Hertfordshire, UK - James Rylands describes the mahogany portable water closet or campaign karzi brought to Salvo Fair 2011 by Norman Cockroft of Alscot Bathroom Company as a taster for the Alscot clearance auction sale held by Wellers later.
The blue and white transfer-printed porcelain bowl was made by Twyfords, and was highly unusual in still having its counterweighted blue and white enamelled trap, together with the mahogany cabinet, brassware pump cistern and bucket which, as Mr. Rylands eloquently pointed out, the military owner's manservant would readily have emptied.
Norman Cockroft reckons the piece was made in the 1840s, and judging by its condition was probably never used on a campaign, but more likely as a portable convenience in a stately home.
The closet, estimated at £1,500 at the auction, did not sell.
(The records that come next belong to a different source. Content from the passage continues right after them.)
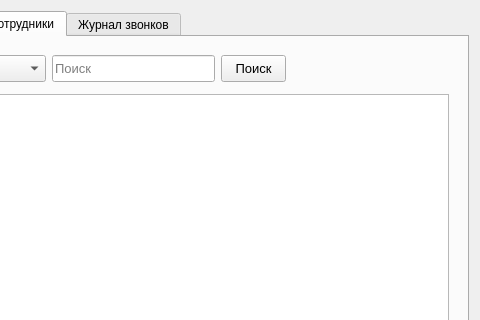
This is ViewOrgContactDialog.ui in okostynchuk/Outcall as Qt 5 draws it before an edit; both pictures show x 175 to 655 and y 0 to 320 of the 655 by 425 pixel window. The edited form follows.
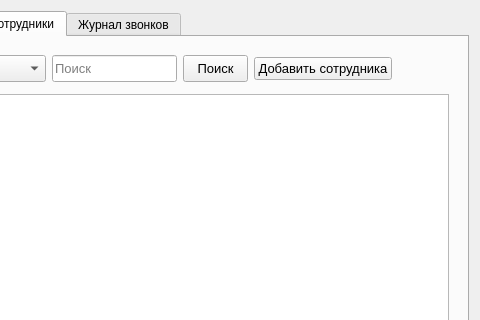
This is the edited form. The open tabs and pages were chosen to show the change. Icons and pictures are not drawn.

Commit message: new class add person to org (not working)

Diff of the .ui file:
```diff
--- a/ViewOrgContactDialog.ui
+++ b/ViewOrgContactDialog.ui
@@ -510,6 +510,21 @@
                   </property>
                  </widget>
                 </item>
+                <item>
+                 <widget class="QPushButton" name="addPersonToOrg">
+                  <property name="font">
+                   <font>
+                    <pointsize>10</pointsize>
+                   </font>
+                  </property>
+                  <property name="focusPolicy">
+                   <enum>Qt::NoFocus</enum>
+                  </property>
+                  <property name="text">
+                   <string>Добавить сотрудника</string>
+                  </property>
+                 </widget>
+                </item>
                 <item>
                  <spacer name="horizontalSpacer_2">
                   <property name="orientation">
```
The commit also changes 7 other files.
Although other portable water closets of this type normally sell around £500, Alscot is looking for £1,800 plus vat for this one because, as Norman said, of its superb museum-quality condition.
The earliest reference to a 'portable water closet' was in 1783 in the Bath Gazette, and the most active period of patents for portable water closets was the period from 1860 to 1880.
Alscot Bathroom Company
Meynell Valves Ltd: Claims that its (very similar) portable water closet predates Thomas Crapper
Story Type: Fair Report
Date Modified: January 05, 2012, 04:48 PM